Data shown:
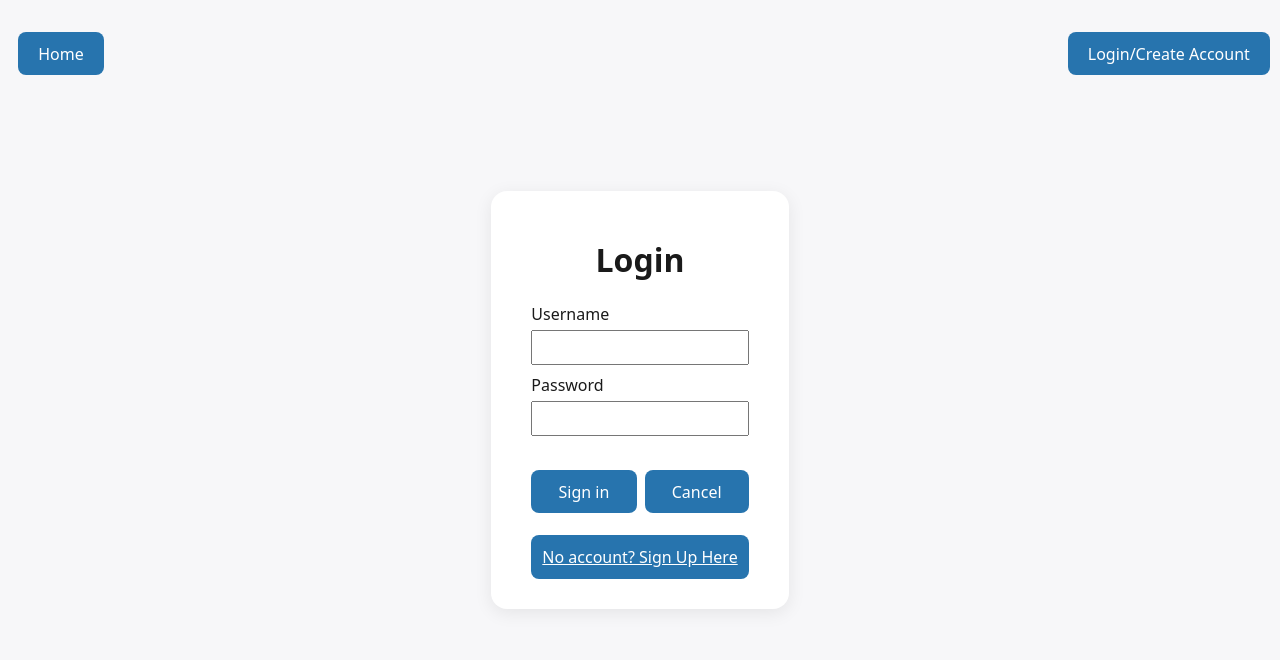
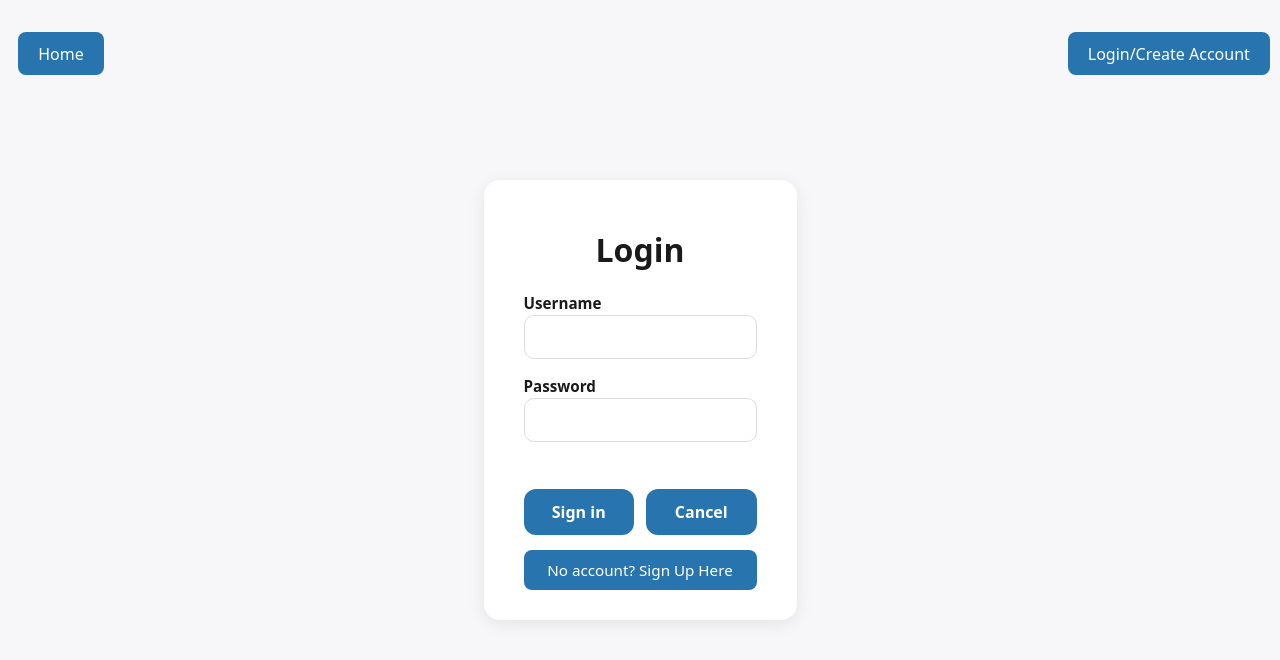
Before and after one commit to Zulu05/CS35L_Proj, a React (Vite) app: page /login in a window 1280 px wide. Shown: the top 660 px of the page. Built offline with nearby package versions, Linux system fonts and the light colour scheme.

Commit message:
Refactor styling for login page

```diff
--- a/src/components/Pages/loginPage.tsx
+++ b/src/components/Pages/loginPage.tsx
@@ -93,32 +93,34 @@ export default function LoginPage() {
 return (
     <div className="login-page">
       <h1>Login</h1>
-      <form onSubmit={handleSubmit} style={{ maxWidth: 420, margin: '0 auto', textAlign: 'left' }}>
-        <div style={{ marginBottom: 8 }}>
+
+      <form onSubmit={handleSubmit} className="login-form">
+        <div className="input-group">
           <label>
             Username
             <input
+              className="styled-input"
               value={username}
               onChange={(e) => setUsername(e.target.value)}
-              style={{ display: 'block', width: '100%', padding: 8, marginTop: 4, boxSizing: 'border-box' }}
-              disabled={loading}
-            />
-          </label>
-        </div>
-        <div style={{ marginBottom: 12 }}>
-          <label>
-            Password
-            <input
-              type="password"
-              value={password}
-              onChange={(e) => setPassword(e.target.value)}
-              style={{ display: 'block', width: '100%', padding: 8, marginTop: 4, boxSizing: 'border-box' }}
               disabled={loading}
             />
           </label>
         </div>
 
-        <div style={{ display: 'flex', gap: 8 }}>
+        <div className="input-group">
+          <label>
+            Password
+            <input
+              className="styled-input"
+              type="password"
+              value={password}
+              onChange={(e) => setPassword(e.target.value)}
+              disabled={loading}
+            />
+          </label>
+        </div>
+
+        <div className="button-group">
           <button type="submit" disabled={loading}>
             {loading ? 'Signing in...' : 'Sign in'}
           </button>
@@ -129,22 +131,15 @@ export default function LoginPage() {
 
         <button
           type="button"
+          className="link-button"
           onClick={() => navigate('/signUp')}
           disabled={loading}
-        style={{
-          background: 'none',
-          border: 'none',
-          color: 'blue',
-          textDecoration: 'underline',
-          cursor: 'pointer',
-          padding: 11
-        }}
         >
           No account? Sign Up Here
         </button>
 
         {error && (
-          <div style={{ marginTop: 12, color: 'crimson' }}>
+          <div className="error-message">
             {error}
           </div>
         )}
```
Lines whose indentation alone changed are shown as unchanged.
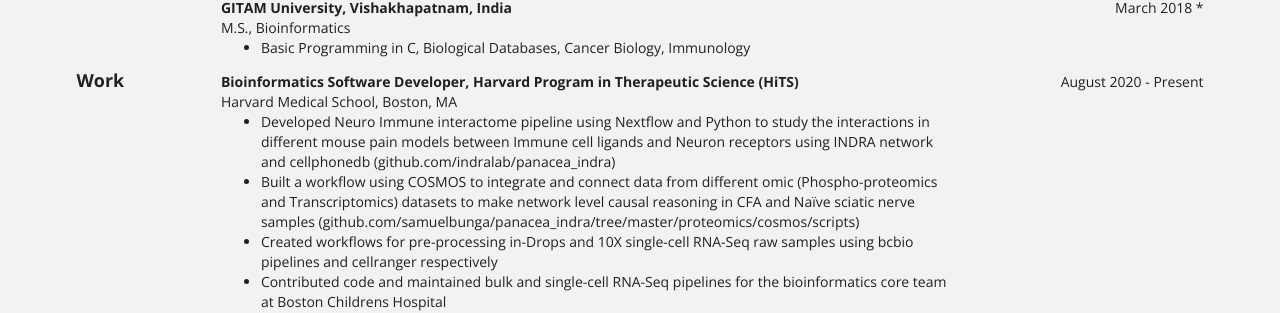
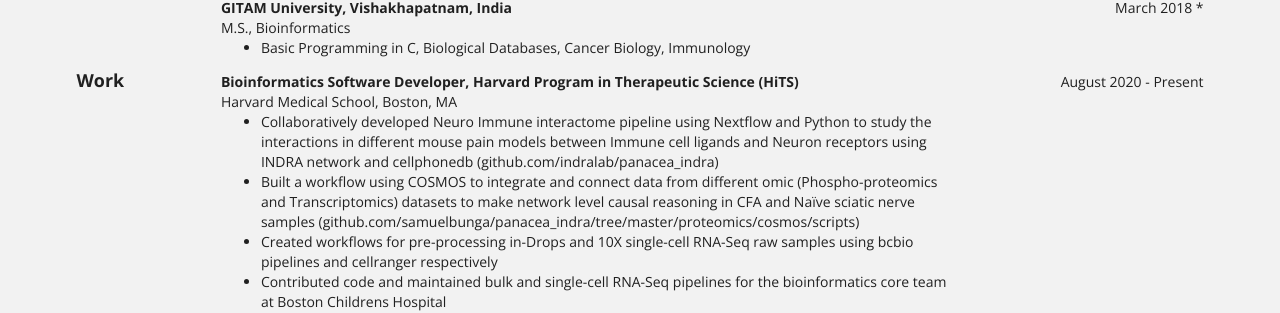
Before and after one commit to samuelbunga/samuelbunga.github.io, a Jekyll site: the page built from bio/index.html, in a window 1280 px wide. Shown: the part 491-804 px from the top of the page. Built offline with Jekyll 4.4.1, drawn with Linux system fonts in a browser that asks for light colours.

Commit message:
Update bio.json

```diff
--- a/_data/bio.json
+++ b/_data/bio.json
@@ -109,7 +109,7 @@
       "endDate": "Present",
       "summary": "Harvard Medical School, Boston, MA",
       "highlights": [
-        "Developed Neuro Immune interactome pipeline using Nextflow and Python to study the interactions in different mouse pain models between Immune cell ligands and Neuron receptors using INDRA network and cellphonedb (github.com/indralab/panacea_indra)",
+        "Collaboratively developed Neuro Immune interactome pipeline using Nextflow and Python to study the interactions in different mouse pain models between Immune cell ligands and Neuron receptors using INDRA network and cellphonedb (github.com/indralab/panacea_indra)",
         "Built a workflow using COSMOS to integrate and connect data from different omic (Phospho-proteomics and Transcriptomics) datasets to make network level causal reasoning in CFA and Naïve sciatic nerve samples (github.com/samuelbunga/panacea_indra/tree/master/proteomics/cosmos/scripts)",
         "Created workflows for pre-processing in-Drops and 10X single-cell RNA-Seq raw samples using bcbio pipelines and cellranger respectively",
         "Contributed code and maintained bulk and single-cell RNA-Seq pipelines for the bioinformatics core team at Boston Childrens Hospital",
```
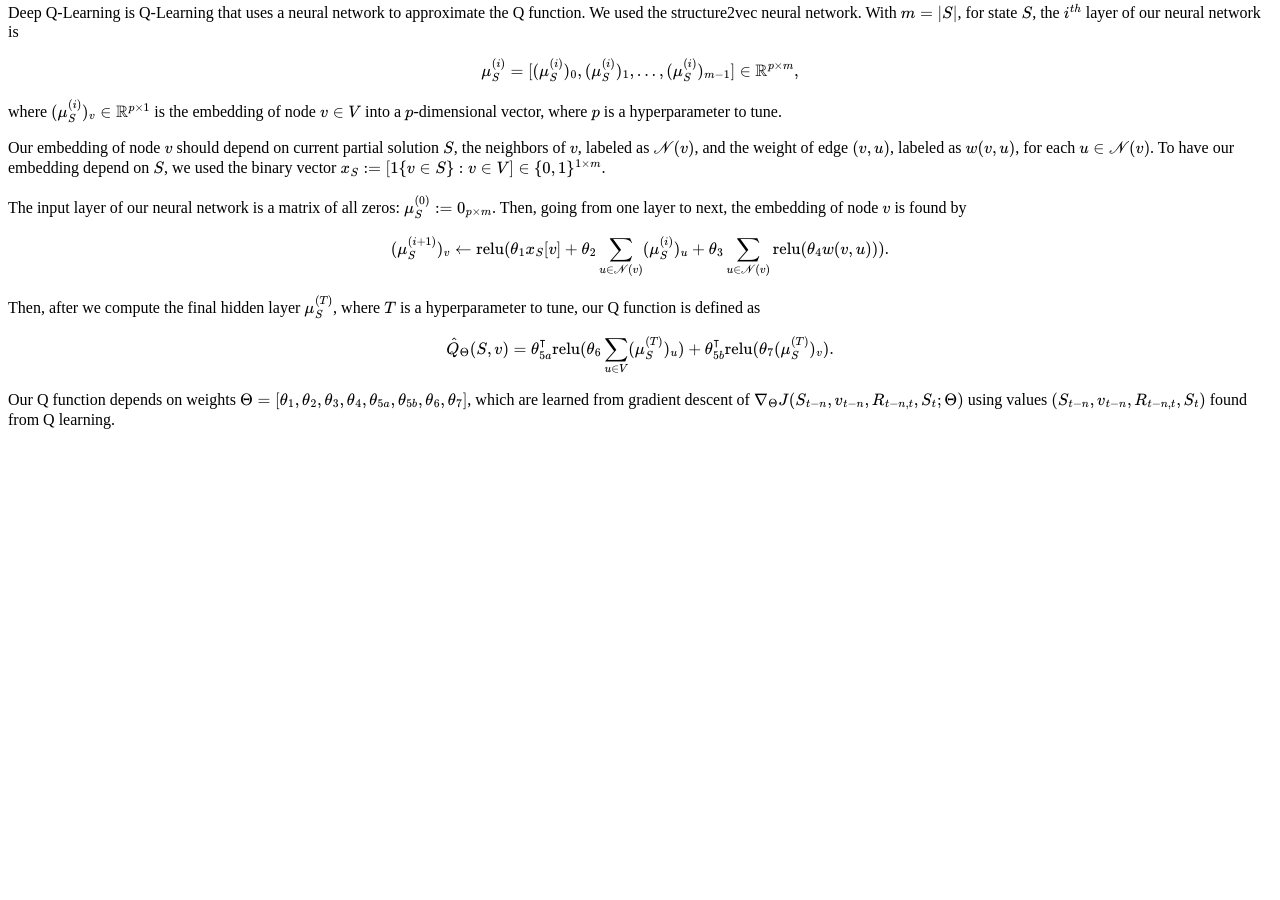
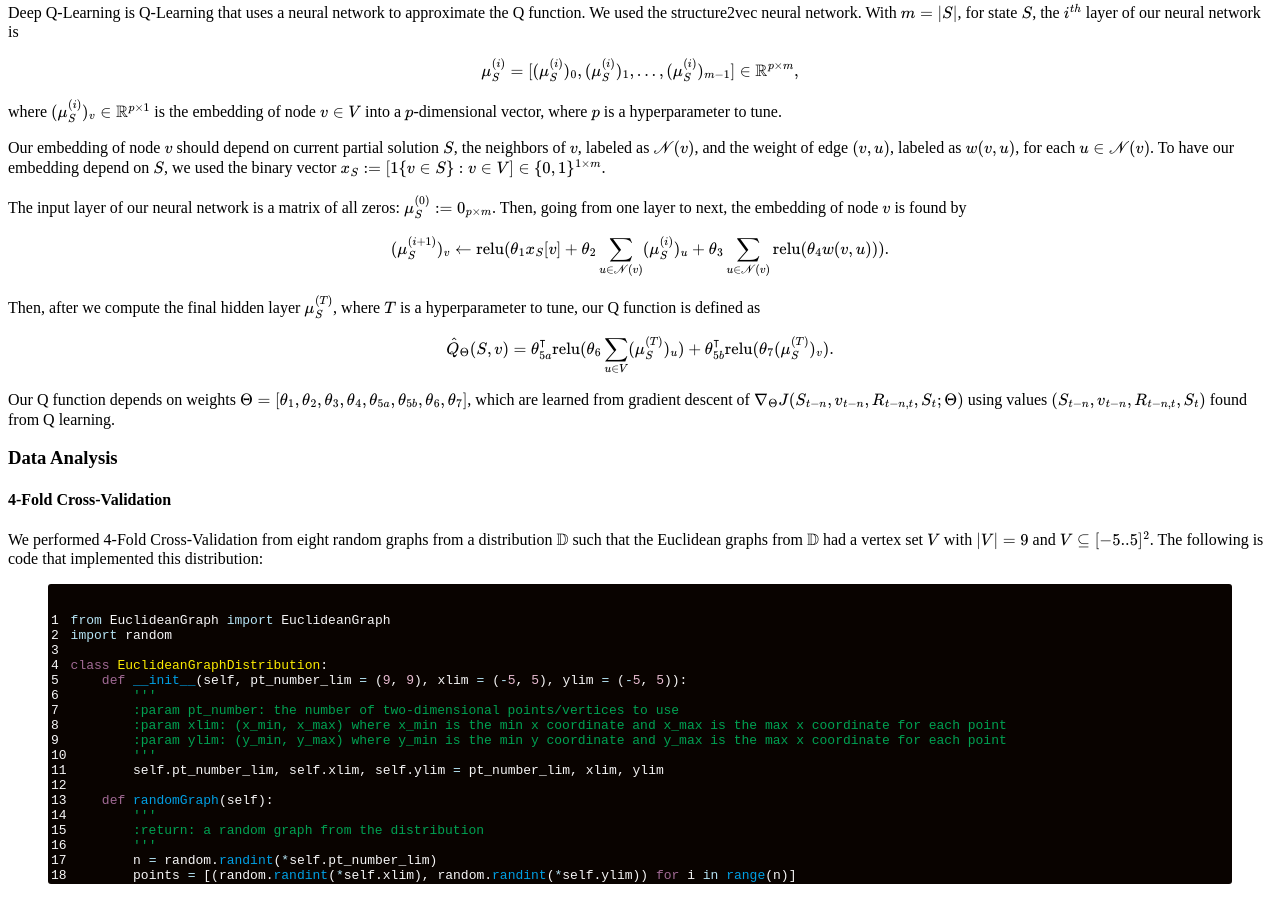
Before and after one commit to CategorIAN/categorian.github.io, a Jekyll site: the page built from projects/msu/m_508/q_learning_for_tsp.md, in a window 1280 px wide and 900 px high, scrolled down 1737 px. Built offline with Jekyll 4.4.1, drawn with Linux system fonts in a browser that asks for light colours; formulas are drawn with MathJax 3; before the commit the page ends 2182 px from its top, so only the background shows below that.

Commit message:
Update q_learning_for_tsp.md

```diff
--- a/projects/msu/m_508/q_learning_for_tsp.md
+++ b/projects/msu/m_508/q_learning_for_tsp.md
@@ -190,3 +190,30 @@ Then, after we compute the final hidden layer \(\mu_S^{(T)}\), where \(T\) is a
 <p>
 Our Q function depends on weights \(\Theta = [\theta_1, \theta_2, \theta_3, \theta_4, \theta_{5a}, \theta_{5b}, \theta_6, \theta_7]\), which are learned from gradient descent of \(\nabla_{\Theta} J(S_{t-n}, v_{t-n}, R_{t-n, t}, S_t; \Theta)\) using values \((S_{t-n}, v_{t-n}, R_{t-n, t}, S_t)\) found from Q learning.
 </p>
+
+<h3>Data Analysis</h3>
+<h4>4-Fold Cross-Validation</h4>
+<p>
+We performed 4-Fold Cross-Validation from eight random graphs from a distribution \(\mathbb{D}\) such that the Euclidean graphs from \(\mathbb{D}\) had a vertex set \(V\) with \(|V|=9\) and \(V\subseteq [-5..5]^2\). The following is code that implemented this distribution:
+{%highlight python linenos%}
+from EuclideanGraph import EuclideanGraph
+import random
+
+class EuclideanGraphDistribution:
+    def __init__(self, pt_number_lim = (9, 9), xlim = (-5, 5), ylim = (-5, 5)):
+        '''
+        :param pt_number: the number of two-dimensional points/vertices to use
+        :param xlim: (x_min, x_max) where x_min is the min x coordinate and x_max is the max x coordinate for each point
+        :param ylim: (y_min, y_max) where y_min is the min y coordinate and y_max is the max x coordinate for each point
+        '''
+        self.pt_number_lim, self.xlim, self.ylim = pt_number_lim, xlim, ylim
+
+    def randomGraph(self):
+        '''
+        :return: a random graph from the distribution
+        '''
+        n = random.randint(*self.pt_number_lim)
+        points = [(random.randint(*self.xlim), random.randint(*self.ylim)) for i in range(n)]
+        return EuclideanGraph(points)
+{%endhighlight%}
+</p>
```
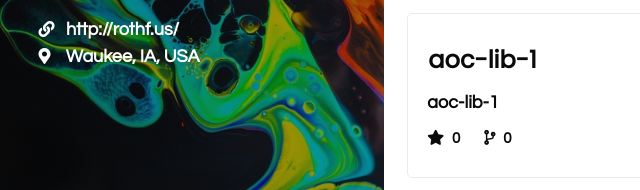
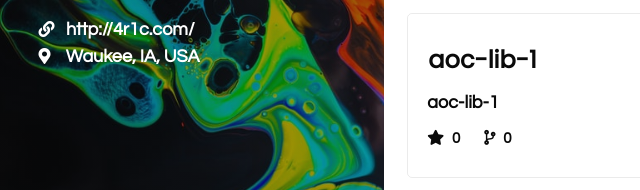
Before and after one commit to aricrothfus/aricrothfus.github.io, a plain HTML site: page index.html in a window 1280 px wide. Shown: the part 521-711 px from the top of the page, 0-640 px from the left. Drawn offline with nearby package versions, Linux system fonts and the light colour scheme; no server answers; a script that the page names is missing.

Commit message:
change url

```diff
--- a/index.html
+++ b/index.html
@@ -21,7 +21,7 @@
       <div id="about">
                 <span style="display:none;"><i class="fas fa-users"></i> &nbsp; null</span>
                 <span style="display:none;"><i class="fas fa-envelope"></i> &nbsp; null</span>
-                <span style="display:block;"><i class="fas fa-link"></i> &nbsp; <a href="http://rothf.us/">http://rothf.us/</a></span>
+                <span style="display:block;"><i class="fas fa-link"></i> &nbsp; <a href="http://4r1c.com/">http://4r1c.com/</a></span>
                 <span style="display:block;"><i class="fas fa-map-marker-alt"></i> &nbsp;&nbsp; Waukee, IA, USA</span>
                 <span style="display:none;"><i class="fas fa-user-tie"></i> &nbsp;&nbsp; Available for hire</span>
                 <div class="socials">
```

Exercise goal: Where a line in the records above contains the string "disabled", copy that line.

Result of this exercise:
-              disabled={loading}
               disabled={loading}
+              disabled={loading}
           <button type="submit" disabled={loading}>
           disabled={loading}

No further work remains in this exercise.